Where a line of the following data contains the string "notebook", include it in the tally. Report the total alone.
Top of Exercise data
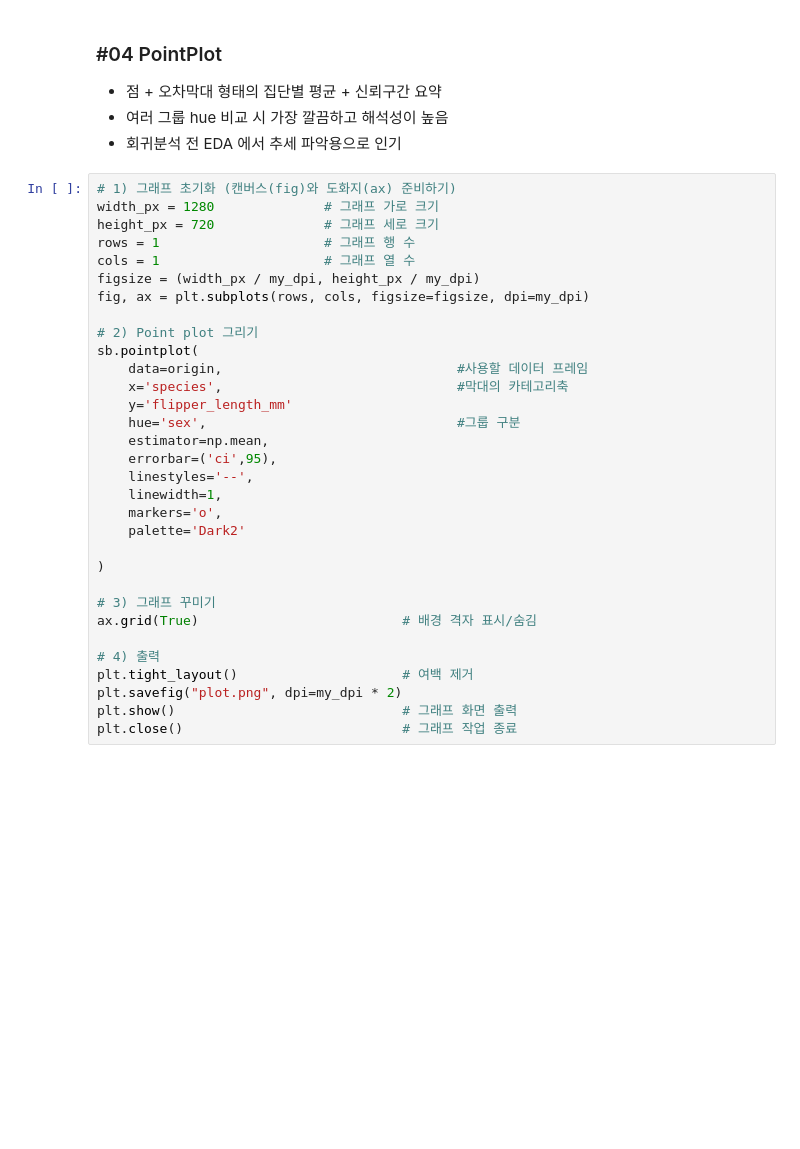
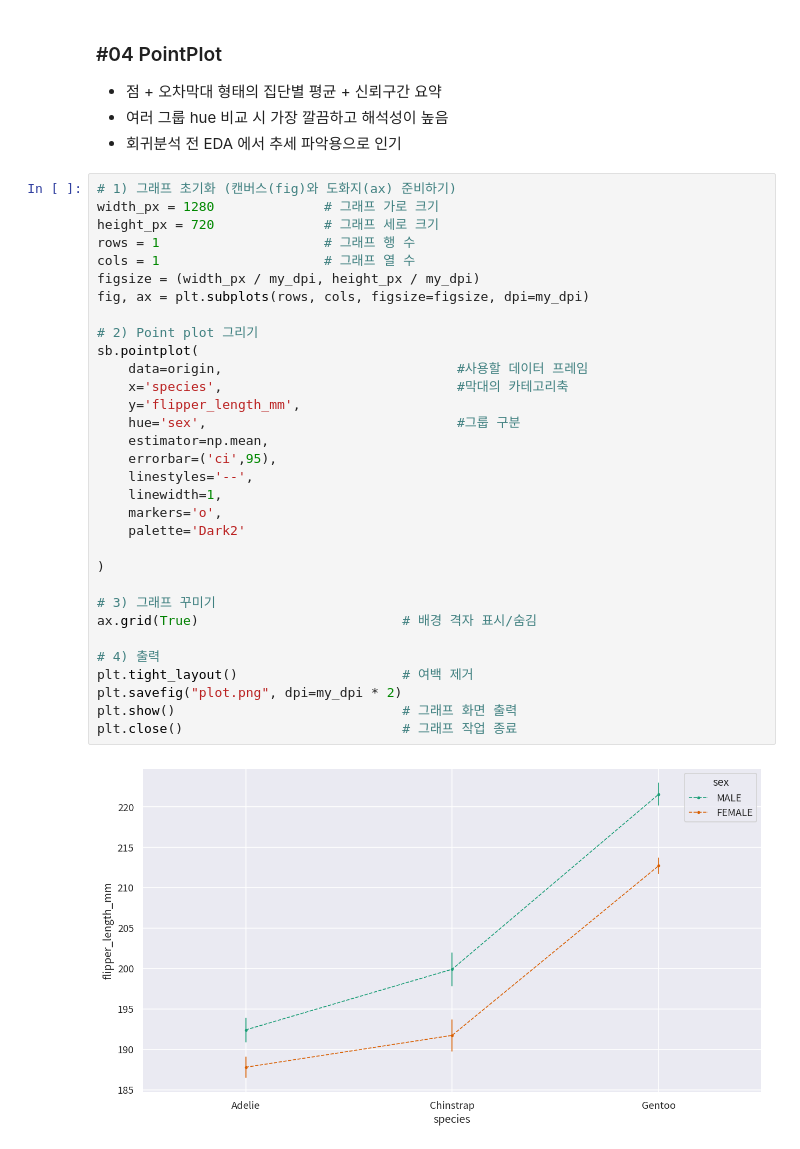
Before and after one commit to BoheeJeong/data_analysis_basic, a Jupyter notebook: [LAB-06] 데이터 시각화 개요/06-6-집단별 요약 시각화.ipynb, the cells around one changed output. Cells and saved outputs as stored; diff of their text form; blank space fills up the shorter version.

```diff
--- a/[LAB-06] 데이터 시각화 개요/06-6-집단별 요약 시각화.ipynb
+++ b/[LAB-06] 데이터 시각화 개요/06-6-집단별 요약 시각화.ipynb
@@ -118,31 +148,33 @@ plt.close()                            # 그래프 작업 종료
 # 1) 그래프 초기화 (캔버스(fig)와 도화지(ax) 준비하기)
 width_px = 1280              # 그래프 가로 크기
 height_px = 720              # 그래프 세로 크기
 rows = 1                     # 그래프 행 수
 cols = 1                     # 그래프 열 수
 figsize = (width_px / my_dpi, height_px / my_dpi)
 fig, ax = plt.subplots(rows, cols, figsize=figsize, dpi=my_dpi)
 
 # 2) Point plot 그리기
 sb.pointplot(
     data=origin,                              #사용할 데이터 프레임
     x='species',                              #막대의 카테고리축
-    y='flipper_length_mm'
+    y='flipper_length_mm',
     hue='sex',                                #그룹 구분
     estimator=np.mean,
     errorbar=('ci',95),
     linestyles='--',
     linewidth=1,
     markers='o',
     palette='Dark2'
 
 )
 
 # 3) 그래프 꾸미기
 ax.grid(True)                          # 배경 격자 표시/숨김
 
 # 4) 출력
 plt.tight_layout()                     # 여백 제거
 plt.savefig("plot.png", dpi=my_dpi * 2)
 plt.show()                             # 그래프 화면 출력
 plt.close()                            # 그래프 작업 종료
+# %% [output]
+[figure, added]
```
Also changed, not shown: parts of 4 cells of this notebook, 11 other files.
Bottom of Exercise data
_Response for this exercise:_
2